Putting A Spotlight On Women

March is a busy month. Along with serving as the official start of Spring, it’s also when Women’s History Month and International Women’s Day take place. It’s the time of year when we pay attention to the strides that women have made in the past, as well as highlight the work that needs to continue for us to achieve true gender equality. 

But one interesting area where women have had the opportunity to excel independently of male approval is in the beauty world. Whether selling health and beauty products door-to-door or building beauty empires from the ground up, the beauty industry has been one space where women have experienced more autonomy from the start. 

Why Women’s Rights Matter

Historically, women have normally been an underrepresented and disadvantaged class worldwide. While there are hallmark moments where women have served as rulers or attained independent wealth that offered the freedom to make decisions without male input, this has not been the norm. 

Typically across societies, women were viewed as extensions of male relatives or husbands. As such, they weren’t able to freely participate in society. From owning land, securing a job, choosing when to get pregnant, or even managing their finances, these activities that many of us view as a standard practice were and continue to be anything but for many women. But let’s take a look at a few pioneering beauty mavens who carved out a space for themselves in times that weren’t always hospitable to female entrepreneurs. 

Madam CJ Walker

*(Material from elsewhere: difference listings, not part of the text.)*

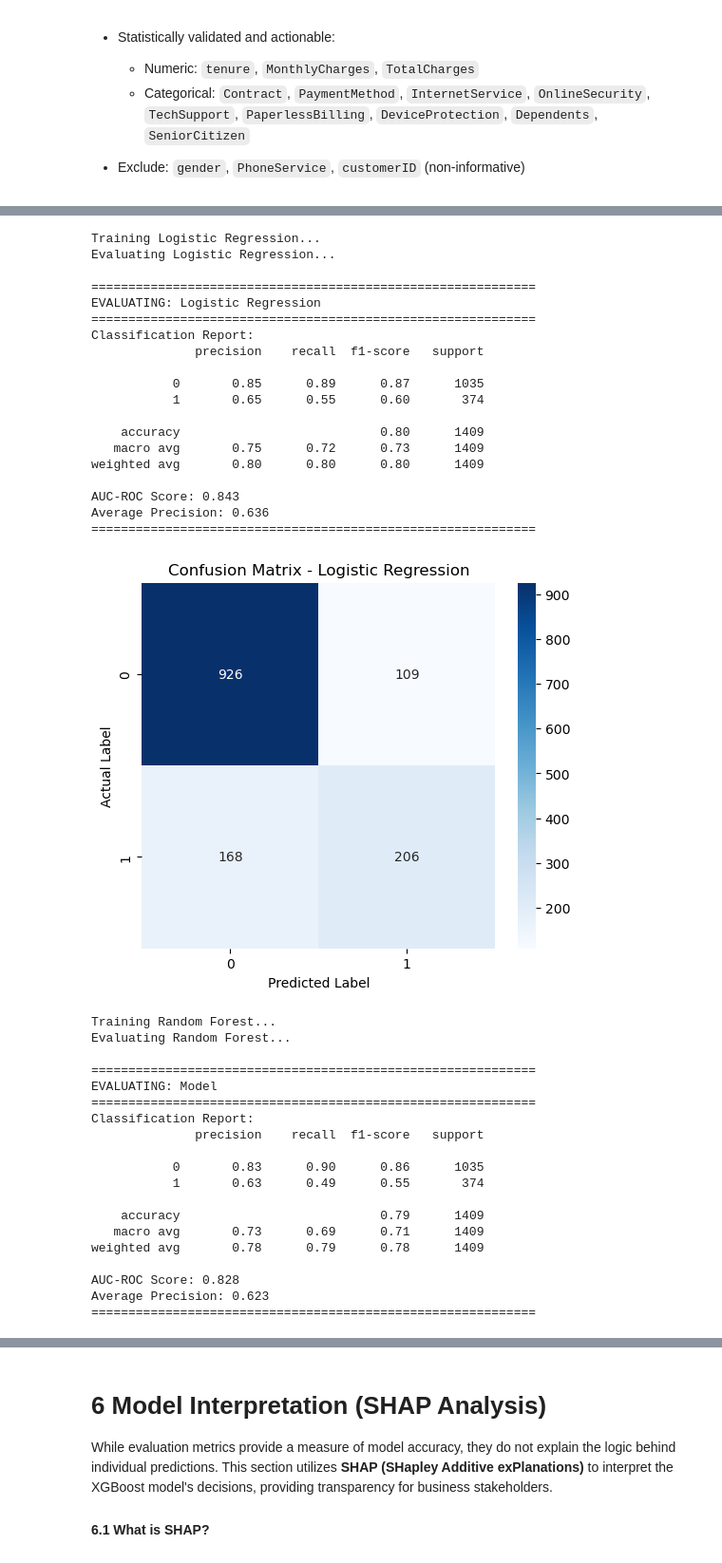
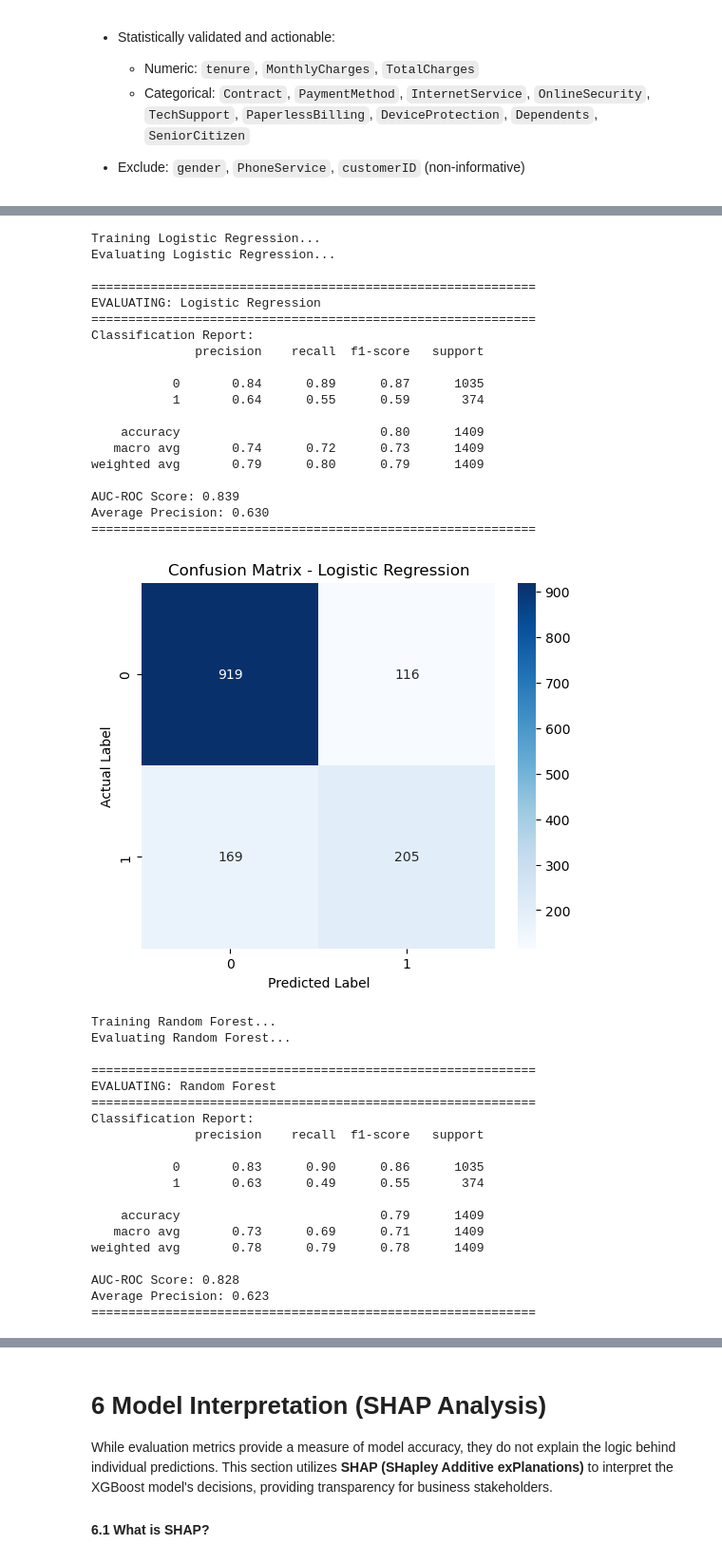
Before and after one commit to leipzig-troopen/telecom-churn-analysis-ml, a Jupyter notebook: notebook/customer_retention_modeling_and_insights.ipynb, the cells around one changed output, grey strips where cells are left out. Shown at 95% size. Cells and saved outputs as stored; diff of their text form; code cells hidden in the pictures.

Commit message:
Refine preprocessing pipeline to ensure data integrity and prevent leakage

```diff
--- a/notebook/customer_retention_modeling_and_insights.ipynb
+++ b/notebook/customer_retention_modeling_and_insights.ipynb
@@ -162,8 +163,8 @@ Before proceeding to analysis, data integrity must be ensured. In this step, sev
 
 - String Standardization: Leading and trailing whitespaces are stripped from all categorical columns to ensure label consistency.
 # %%
-#this data for EDA only, not for modeling
 # data cleaning from preprocess.py
 df_cleaned = clean_data(df)
+df_cleaned, _ = impute_missing_values(df_cleaned)
 # %% [output]
 [CLEANING] Done. Data now has 20 columns.
@@ -209,9 +173,9 @@ Column: PaymentMethod_Mailed check
 # %%
 # feature engineering for EDA
 # Average Monthly Revenue per Customer
-df_cleaned = feature_engineering_TenureGroup(df_cleaned)
+df_cleaned_eda = feature_engineering_TenureGroup(df_cleaned)
 # Grouping Customers by Service Duration
-df_cleaned = feature_engineering_AvgPerMonth(df_cleaned)
+df_cleaned_eda = feature_engineering_AvgPerMonth(df_cleaned_eda)
 # %% [output]
 [FEATURE ENGINEERING] done: Created 'TenureGroup' feature.
 [FEATURE ENGINEERING] done: Created 'AvgChargesPerMonth' feature.
@@ -376,0 +418,21 @@ X_train, X_test, y_train, y_test = train_test_split_data(X_cat, y)
+# %%
+# --- 5. CATEGORICAL FEATURE ENCODING ---
+# Fit and transform the training data for the categorical features
+# We capture 'X_encoders' to ensure consistent mapping across all datasets
+Xcat_train, X_encoders = label_encode(Xcat_train, config.CATEGORICAL_COLS_TARGET)
+
+# Apply the same encoding logic to the linear model's training set
+# Using the same Categorical columns ensures both models speak the same 'language'
+Xreg_train, _ = label_encode(Xreg_train, config.CATEGORICAL_COLS_TARGET)
+
+# --- 6. APPLY ENCODERS TO TESTING DATA ---
+# Transform testing sets using the previously saved 'X_encoders'
+# This prevents data leakage by ensuring no information from the test set is used for fitting
+Xreg_test, _ = label_encode(Xreg_test, config.CATEGORICAL_COLS_TARGET, X_encoders)
+Xcat_test, _ = label_encode(Xcat_test, config.CATEGORICAL_COLS_TARGET, X_encoders)
+
+# --- 7. TARGET VARIABLE MAPPING ---
+# Manually map the binary target 'Churn' from string labels to numeric values (0 and 1)
+# This is required as most ML algorithms cannot process string labels directly
+y_train = y_train.map({'Yes': 1, 'No': 0})
+y_test  = y_test.map({'Yes': 1, 'No': 0})
@@ -377,54 +444,51 @@ X_train, X_test, y_train, y_test = train_test_split_data(X_cat, y)
 # %%
 # --- LOGISTIC REGRESSION (BASELINE) ---
 print(f"Training Logistic Regression...")
-model_lr = log_reg_model(X_train, y_train)
+model_lr = log_reg_model(Xreg_train, y_train)
 print(f"Evaluating Logistic Regression...")
-
-evaluate_model(model_lr, X_test, y_test, model_name="Logistic Regression")
-
-y_pred_lr = model_lr.predict(X_test)
-
+evaluate_model(model_lr, Xreg_test, y_test, model_name="Logistic Regression")
+y_pred_lr = model_lr.predict(Xreg_test)
 plot_confusion_matrix(y_test, y_pred_lr, model_name="Logistic Regression")
 
 # --- ENSEMBLE MODELS ---
 models_tree = {
     'Random Forest': random_forest_model,
     'XGBoost': xgboost_model
 }
 
 for name, model_func in models_tree.items():
     print(f"\nTraining {name}...")
-    model = model_func(X_train, y_train)
+    model = model_func(Xcat_train, y_train)
     print(f"Evaluating {name}...")
-    evaluate_model(model, X_test, y_test)
-    y_pred = model.predict(X_test)
+    evaluate_model(model, Xcat_test, y_test, model_name=name)
+    y_pred = model.predict(Xcat_test)
     plot_confusion_matrix(y_test, y_pred, model_name=name)
 # %% [output]
 Training Logistic Regression...
 Evaluating Logistic Regression...
 
 ============================================================
 EVALUATING: Logistic Regression
 ============================================================
 Classification Report:
               precision    recall  f1-score   support
 
-           0       0.85      0.89      0.87      1035
-           1       0.65      0.55      0.60       374
+           0       0.84      0.89      0.87      1035
+           1       0.64      0.55      0.59       374
 
     accuracy                           0.80      1409
-   macro avg       0.75      0.72      0.73      1409
-weighted avg       0.80      0.80      0.80      1409
+   macro avg       0.74      0.72      0.73      1409
+weighted avg       0.79      0.80      0.79      1409
 
-AUC-ROC Score: 0.843
-Average Precision: 0.636
+AUC-ROC Score: 0.839
+Average Precision: 0.630
 ============================================================
-[figure, old version]
+[figure, new version]
 Training Random Forest...
 Evaluating Random Forest...
 
 ============================================================
-EVALUATING: Model
+EVALUATING: Random Forest
 ============================================================
 Classification Report:
               precision    recall  f1-score   support
```
Also changed, not shown: parts of 25 cells of this notebook, 5 other files.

Madam CJ Walker
by Scurlock Studio (Washington, D.C.) (photographers)., Public domain / Cropped from original

Madam CJ Walker is best known as the first female self-made millionaire in the United States. While this feat alone is pretty impressive, it’s even more awe-inspiring when you realize that she was a Black woman who achieved these heights at a time when Black wealth wasn’t common or encouraged in the mainstream. 

Born Sarah Breedlove just after the end of slavery in 1867, it wouldn’t be until the turn of the century between 1905 and 1906 that the Madame CJ Walker brand would debut. This collection of hair care and beauty products was catered specifically to Black women. The business began as a door-to-door strategy which later thrived and became the Madame CJ Walker Company. While Walker passed away in 1919, the brand continues to exist today — although the focus has shifted from relaxers to more inclusive hair care that encourages textures rather than straightening them.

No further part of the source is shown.